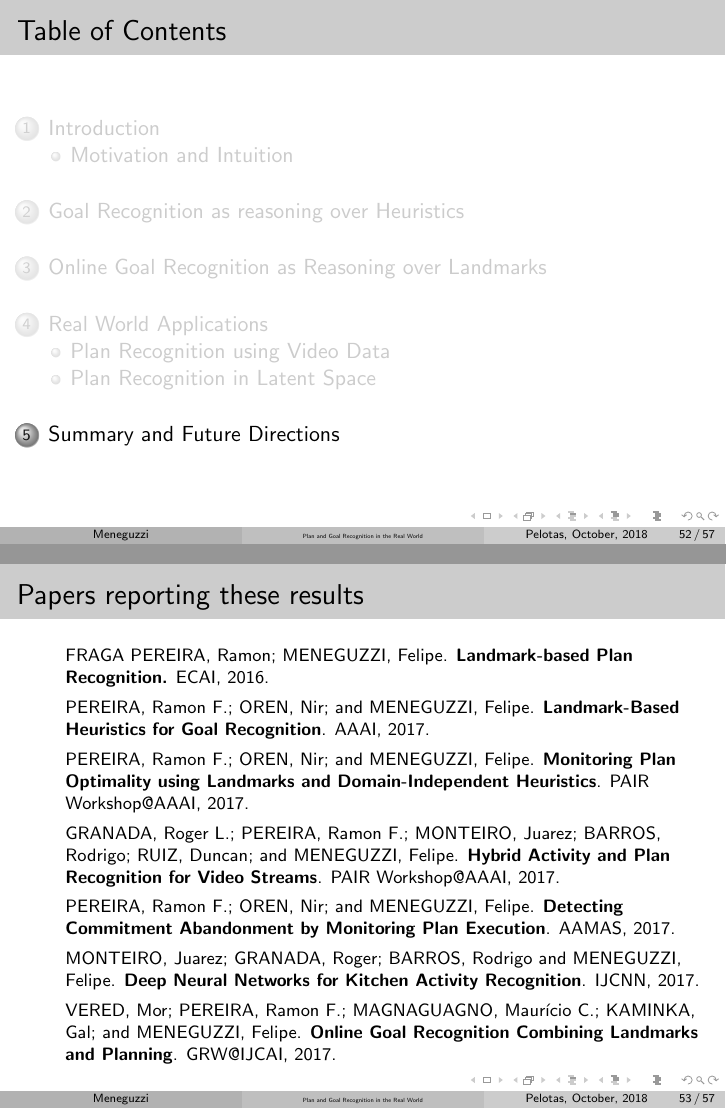
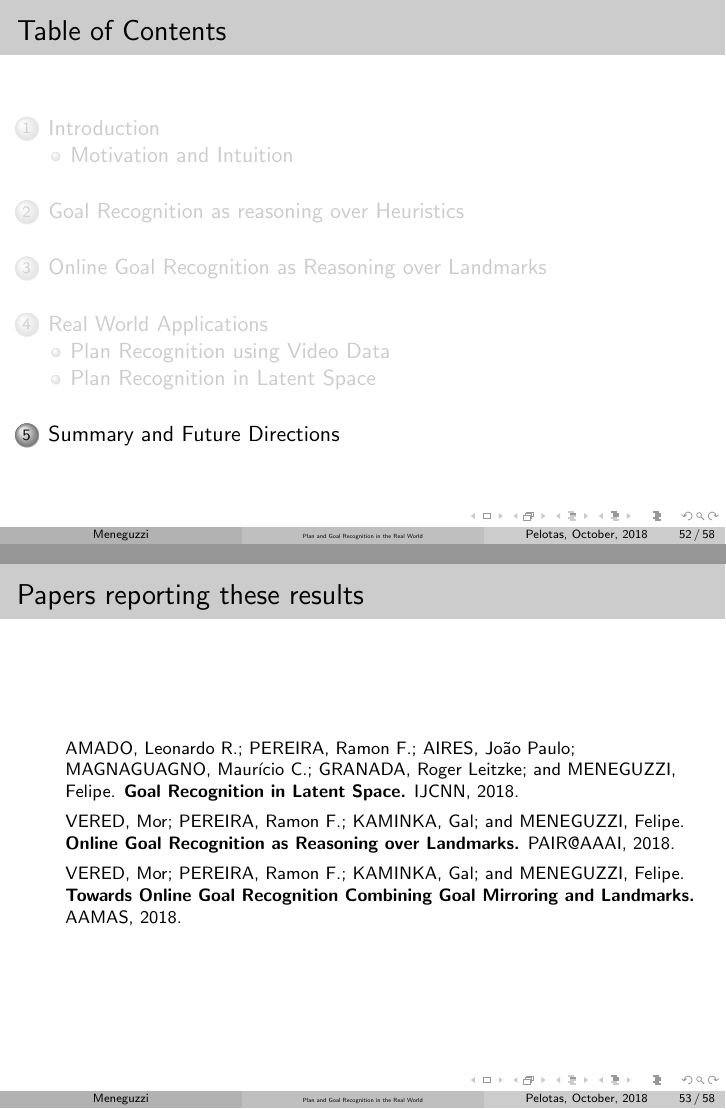
Before and after one commit to meneguzzi/plan-goal-recognition-talk, LaTeX slides (pucrs-planrecognition-presentation.tex): pages 58 and 59 of 63 before the commit and pages 58 and 59 of 64 after it, joined at a grey line. Compiled offline with pdfLaTeX.

Commit message:
Final version presented at Pelotas

```diff
--- a/pucrs-planrecognition-presentation.tex
+++ b/pucrs-planrecognition-presentation.tex
@@ -1901,6 +1901,16 @@
 \begin{frame}[c]\frametitle{Papers reporting these results}
 	\footnotesize
 	\begin{itemize}
+	\item[] AMADO, Leonardo R.; PEREIRA, Ramon F.; AIRES, João Paulo; MAGNAGUAGNO, Maurício C.; GRANADA, Roger Leitzke; and MENEGUZZI, Felipe. \textbf{Goal Recognition in Latent Space.} IJCNN, 2018.
+	\item[] VERED, Mor; PEREIRA, Ramon F.; KAMINKA, Gal; and MENEGUZZI, Felipe. \textbf{Online Goal Recognition as Reasoning over Landmarks.} PAIR@AAAI, 2018.
+	\item[] VERED, Mor; PEREIRA, Ramon F.; KAMINKA, Gal; and MENEGUZZI, Felipe. \textbf{Towards Online Goal Recognition Combining Goal Mirroring and Landmarks.} AAMAS, 2018.
+	\end{itemize}
+\end{frame}
+
+
+\begin{frame}[c]\frametitle{Papers reporting these results}
+	\footnotesize
+	\begin{itemize}
 	\item[] FRAGA PEREIRA, Ramon; MENEGUZZI, Felipe. \textbf{Landmark-based Plan Recognition.} ECAI, 2016.
 	\item[] PEREIRA, Ramon F.; OREN, Nir; and MENEGUZZI, Felipe. \textbf{Landmark-Based Heuristics for Goal Recognition}. AAAI, 2017.
 	\item[] PEREIRA, Ramon F.; OREN, Nir; and MENEGUZZI, Felipe. \textbf{Monitoring Plan Optimality using Landmarks and Domain-Independent Heuristics}. PAIR Workshop@AAAI, 2017.
```
Also changed, not shown: pucrs-planrecognition-presentation.pdf.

———

> _What the task requires_:
Every line above is to be reproduced verbatim, and the pictures are to be omitted.

> _The completed task_:
Before and after one commit to meneguzzi/plan-goal-recognition-talk, LaTeX slides (pucrs-planrecognition-presentation.tex): pages 58 and 59 of 63 before the commit and pages 58 and 59 of 64 after it, joined at a grey line. Compiled offline with pdfLaTeX.

Commit message:
Final version presented at Pelotas

```diff
--- a/pucrs-planrecognition-presentation.tex
+++ b/pucrs-planrecognition-presentation.tex
@@ -1901,6 +1901,16 @@
 \begin{frame}[c]\frametitle{Papers reporting these results}
 	\footnotesize
 	\begin{itemize}
+	\item[] AMADO, Leonardo R.; PEREIRA, Ramon F.; AIRES, João Paulo; MAGNAGUAGNO, Maurício C.; GRANADA, Roger Leitzke; and MENEGUZZI, Felipe. \textbf{Goal Recognition in Latent Space.} IJCNN, 2018.
+	\item[] VERED, Mor; PEREIRA, Ramon F.; KAMINKA, Gal; and MENEGUZZI, Felipe. \textbf{Online Goal Recognition as Reasoning over Landmarks.} PAIR@AAAI, 2018.
+	\item[] VERED, Mor; PEREIRA, Ramon F.; KAMINKA, Gal; and MENEGUZZI, Felipe. \textbf{Towards Online Goal Recognition Combining Goal Mirroring and Landmarks.} AAMAS, 2018.
+	\end{itemize}
+\end{frame}
+
+
+\begin{frame}[c]\frametitle{Papers reporting these results}
+	\footnotesize
+	\begin{itemize}
 	\item[] FRAGA PEREIRA, Ramon; MENEGUZZI, Felipe. \textbf{Landmark-based Plan Recognition.} ECAI, 2016.
 	\item[] PEREIRA, Ramon F.; OREN, Nir; and MENEGUZZI, Felipe. \textbf{Landmark-Based Heuristics for Goal Recognition}. AAAI, 2017.
 	\item[] PEREIRA, Ramon F.; OREN, Nir; and MENEGUZZI, Felipe. \textbf{Monitoring Plan Optimality using Landmarks and Domain-Independent Heuristics}. PAIR Workshop@AAAI, 2017.
```
Also changed, not shown: pucrs-planrecognition-presentation.pdf.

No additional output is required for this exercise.